Data shown |
****************************************

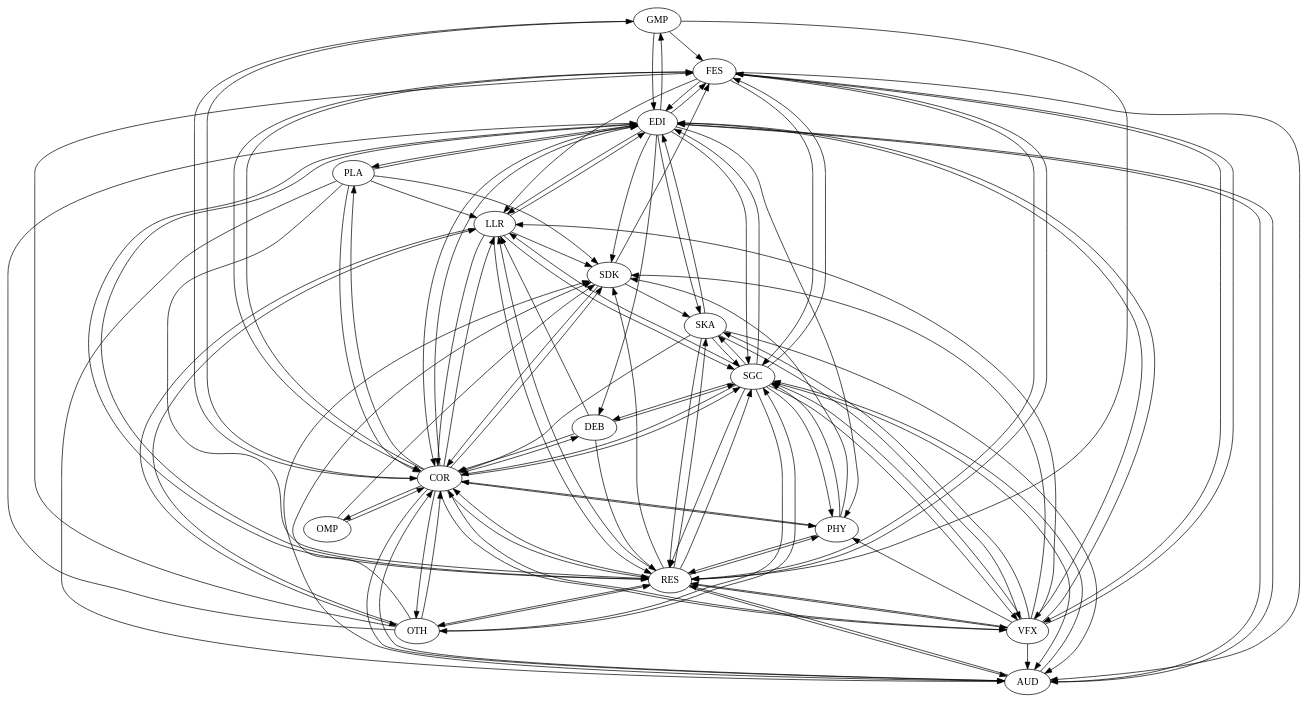
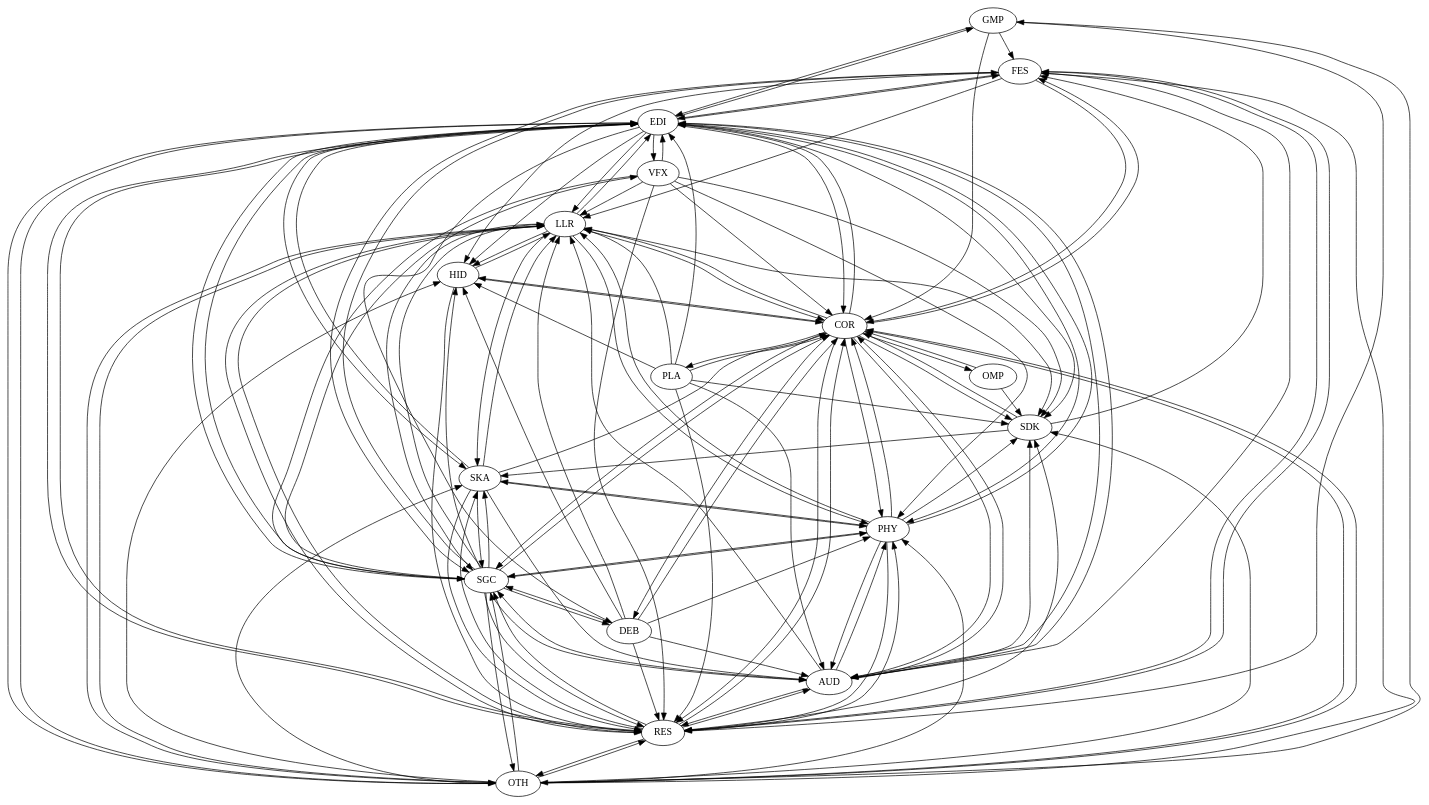
The diagram in 6_architectural_map_gen/updated-dot/dot/godot.dot (gamedev-studies/game-engine-analyser), drawn with Graphviz before and after one commit. The commit also changed 2 other files, not shown here.

```diff
--- a/6_architectural_map_gen/updated-dot/dot/godot.dot
+++ b/6_architectural_map_gen/updated-dot/dot/godot.dot
@@ -1,115 +1,133 @@
 digraph "source tree" {
 "GMP"->"FES"
 "GMP"->"EDI"
 "GMP"->"COR"
 "GMP"->"RES"
-"RES"->"VFX"
 "RES"->"AUD"
 "RES"->"EDI"
 "RES"->"COR"
 "RES"->"SGC"
 "RES"->"SKA"
 "RES"->"OTH"
 "RES"->"FES"
 "RES"->"PHY"
 "RES"->"SDK"
 "RES"->"LLR"
 "LLR"->"RES"
 "LLR"->"SGC"
 "LLR"->"COR"
 "LLR"->"OTH"
+"LLR"->"PHY"
 "LLR"->"SDK"
+"LLR"->"SKA"
+"LLR"->"HID"
 "LLR"->"EDI"
 "SGC"->"AUD"
 "SGC"->"DEB"
 "SGC"->"VFX"
 "SGC"->"EDI"
 "SGC"->"COR"
 "SGC"->"SKA"
+"SGC"->"OTH"
+"SGC"->"HID"
 "SGC"->"RES"
-"SGC"->"OTH"
 "SGC"->"FES"
 "SGC"->"PHY"
 "SGC"->"LLR"
+"FES"->"SGC"
 "FES"->"RES"
-"FES"->"EDI"
 "FES"->"AUD"
 "FES"->"COR"
 "FES"->"LLR"
-"FES"->"VFX"
-"FES"->"SGC"
+"FES"->"HID"
+"FES"->"EDI"
 "OMP"->"SDK"
 "OMP"->"COR"
 "COR"->"AUD"
 "COR"->"DEB"
-"COR"->"VFX"
 "COR"->"EDI"
-"COR"->"GMP"
 "COR"->"SGC"
 "COR"->"RES"
 "COR"->"OTH"
+"COR"->"HID"
 "COR"->"FES"
 "COR"->"PLA"
 "COR"->"OMP"
 "COR"->"PHY"
 "COR"->"SDK"
 "COR"->"LLR"
 "SDK"->"FES"
 "SDK"->"SKA"
 "SDK"->"COR"
-"PHY"->"SDK"
+"PHY"->"AUD"
+"PHY"->"RES"
 "PHY"->"SGC"
 "PHY"->"COR"
-"PHY"->"RES"
+"PHY"->"LLR"
+"PHY"->"SDK"
+"PHY"->"SKA"
+"PHY"->"EDI"
 "EDI"->"AUD"
 "EDI"->"DEB"
 "EDI"->"VFX"
 "EDI"->"COR"
 "EDI"->"GMP"
 "EDI"->"SGC"
 "EDI"->"SKA"
 "EDI"->"RES"
+"EDI"->"OTH"
+"EDI"->"HID"
 "EDI"->"FES"
-"EDI"->"PLA"
 "EDI"->"PHY"
 "EDI"->"SDK"
 "EDI"->"LLR"
+"OTH"->"EDI"
+"OTH"->"GMP"
+"OTH"->"COR"
+"OTH"->"SGC"
+"OTH"->"SKA"
+"OTH"->"RES"
+"OTH"->"HID"
+"OTH"->"FES"
+"OTH"->"PHY"
+"OTH"->"SDK"
+"OTH"->"LLR"
+"HID"->"LLR"
+"HID"->"COR"
+"HID"->"RES"
+"AUD"->"RES"
 "AUD"->"SGC"
-"AUD"->"RES"
 "AUD"->"COR"
+"AUD"->"LLR"
 "AUD"->"SDK"
+"AUD"->"PHY"
 "AUD"->"EDI"
 "SKA"->"AUD"
+"SKA"->"SGC"
 "SKA"->"RES"
-"SKA"->"SGC"
 "SKA"->"COR"
-"SKA"->"VFX"
+"SKA"->"LLR"
+"SKA"->"PHY"
 "SKA"->"EDI"
+"PLA"->"RES"
 "PLA"->"AUD"
-"PLA"->"RES"
 "PLA"->"COR"
 "PLA"->"LLR"
 "PLA"->"SDK"
+"PLA"->"HID"
 "PLA"->"EDI"
-"OTH"->"RES"
-"OTH"->"SGC"
-"OTH"->"FES"
-"OTH"->"COR"
-"OTH"->"LLR"
-"OTH"->"SDK"
-"OTH"->"EDI"
-"VFX"->"AUD"
+"VFX"->"RES"
+"VFX"->"SGC"
+"VFX"->"COR"
+"VFX"->"LLR"
+"VFX"->"SDK"
+"VFX"->"PHY"
 "VFX"->"EDI"
-"VFX"->"COR"
-"VFX"->"SGC"
-"VFX"->"SKA"
-"VFX"->"RES"
-"VFX"->"FES"
-"VFX"->"PHY"
-"VFX"->"SDK"
-"VFX"->"LLR"
+"DEB"->"RES"
+"DEB"->"AUD"
+"DEB"->"COR"
 "DEB"->"LLR"
-"DEB"->"COR"
+"DEB"->"PHY"
+"DEB"->"HID"
 "DEB"->"SGC"
-"DEB"->"RES"
 }
```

****************************************

Exercise objective | Reproduce the records above exactly, leaving out every picture they contain.

Answer for the task |
The diagram in 6_architectural_map_gen/updated-dot/dot/godot.dot (gamedev-studies/game-engine-analyser), drawn with Graphviz before and after one commit. The commit also changed 2 other files, not shown here.

```diff
--- a/6_architectural_map_gen/updated-dot/dot/godot.dot
+++ b/6_architectural_map_gen/updated-dot/dot/godot.dot
@@ -1,115 +1,133 @@
 digraph "source tree" {
 "GMP"->"FES"
 "GMP"->"EDI"
 "GMP"->"COR"
 "GMP"->"RES"
-"RES"->"VFX"
 "RES"->"AUD"
 "RES"->"EDI"
 "RES"->"COR"
 "RES"->"SGC"
 "RES"->"SKA"
 "RES"->"OTH"
 "RES"->"FES"
 "RES"->"PHY"
 "RES"->"SDK"
 "RES"->"LLR"
 "LLR"->"RES"
 "LLR"->"SGC"
 "LLR"->"COR"
 "LLR"->"OTH"
+"LLR"->"PHY"
 "LLR"->"SDK"
+"LLR"->"SKA"
+"LLR"->"HID"
 "LLR"->"EDI"
 "SGC"->"AUD"
 "SGC"->"DEB"
 "SGC"->"VFX"
 "SGC"->"EDI"
 "SGC"->"COR"
 "SGC"->"SKA"
+"SGC"->"OTH"
+"SGC"->"HID"
 "SGC"->"RES"
-"SGC"->"OTH"
 "SGC"->"FES"
 "SGC"->"PHY"
 "SGC"->"LLR"
+"FES"->"SGC"
 "FES"->"RES"
-"FES"->"EDI"
 "FES"->"AUD"
 "FES"->"COR"
 "FES"->"LLR"
-"FES"->"VFX"
-"FES"->"SGC"
+"FES"->"HID"
+"FES"->"EDI"
 "OMP"->"SDK"
 "OMP"->"COR"
 "COR"->"AUD"
 "COR"->"DEB"
-"COR"->"VFX"
 "COR"->"EDI"
-"COR"->"GMP"
 "COR"->"SGC"
 "COR"->"RES"
 "COR"->"OTH"
+"COR"->"HID"
 "COR"->"FES"
 "COR"->"PLA"
 "COR"->"OMP"
 "COR"->"PHY"
 "COR"->"SDK"
 "COR"->"LLR"
 "SDK"->"FES"
 "SDK"->"SKA"
 "SDK"->"COR"
-"PHY"->"SDK"
+"PHY"->"AUD"
+"PHY"->"RES"
 "PHY"->"SGC"
 "PHY"->"COR"
-"PHY"->"RES"
+"PHY"->"LLR"
+"PHY"->"SDK"
+"PHY"->"SKA"
+"PHY"->"EDI"
 "EDI"->"AUD"
 "EDI"->"DEB"
 "EDI"->"VFX"
 "EDI"->"COR"
 "EDI"->"GMP"
 "EDI"->"SGC"
 "EDI"->"SKA"
 "EDI"->"RES"
+"EDI"->"OTH"
+"EDI"->"HID"
 "EDI"->"FES"
-"EDI"->"PLA"
 "EDI"->"PHY"
 "EDI"->"SDK"
 "EDI"->"LLR"
+"OTH"->"EDI"
+"OTH"->"GMP"
+"OTH"->"COR"
+"OTH"->"SGC"
+"OTH"->"SKA"
+"OTH"->"RES"
+"OTH"->"HID"
+"OTH"->"FES"
+"OTH"->"PHY"
+"OTH"->"SDK"
+"OTH"->"LLR"
+"HID"->"LLR"
+"HID"->"COR"
+"HID"->"RES"
+"AUD"->"RES"
 "AUD"->"SGC"
-"AUD"->"RES"
 "AUD"->"COR"
+"AUD"->"LLR"
 "AUD"->"SDK"
+"AUD"->"PHY"
 "AUD"->"EDI"
 "SKA"->"AUD"
+"SKA"->"SGC"
 "SKA"->"RES"
-"SKA"->"SGC"
 "SKA"->"COR"
-"SKA"->"VFX"
+"SKA"->"LLR"
+"SKA"->"PHY"
 "SKA"->"EDI"
+"PLA"->"RES"
 "PLA"->"AUD"
-"PLA"->"RES"
 "PLA"->"COR"
 "PLA"->"LLR"
 "PLA"->"SDK"
+"PLA"->"HID"
 "PLA"->"EDI"
-"OTH"->"RES"
-"OTH"->"SGC"
-"OTH"->"FES"
-"OTH"->"COR"
-"OTH"->"LLR"
-"OTH"->"SDK"
-"OTH"->"EDI"
-"VFX"->"AUD"
+"VFX"->"RES"
+"VFX"->"SGC"
+"VFX"->"COR"
+"VFX"->"LLR"
+"VFX"->"SDK"
+"VFX"->"PHY"
 "VFX"->"EDI"
-"VFX"->"COR"
-"VFX"->"SGC"
-"VFX"->"SKA"
-"VFX"->"RES"
-"VFX"->"FES"
-"VFX"->"PHY"
-"VFX"->"SDK"
-"VFX"->"LLR"
+"DEB"->"RES"
+"DEB"->"AUD"
+"DEB"->"COR"
 "DEB"->"LLR"
-"DEB"->"COR"
+"DEB"->"PHY"
+"DEB"->"HID"
 "DEB"->"SGC"
-"DEB"->"RES"
 }
```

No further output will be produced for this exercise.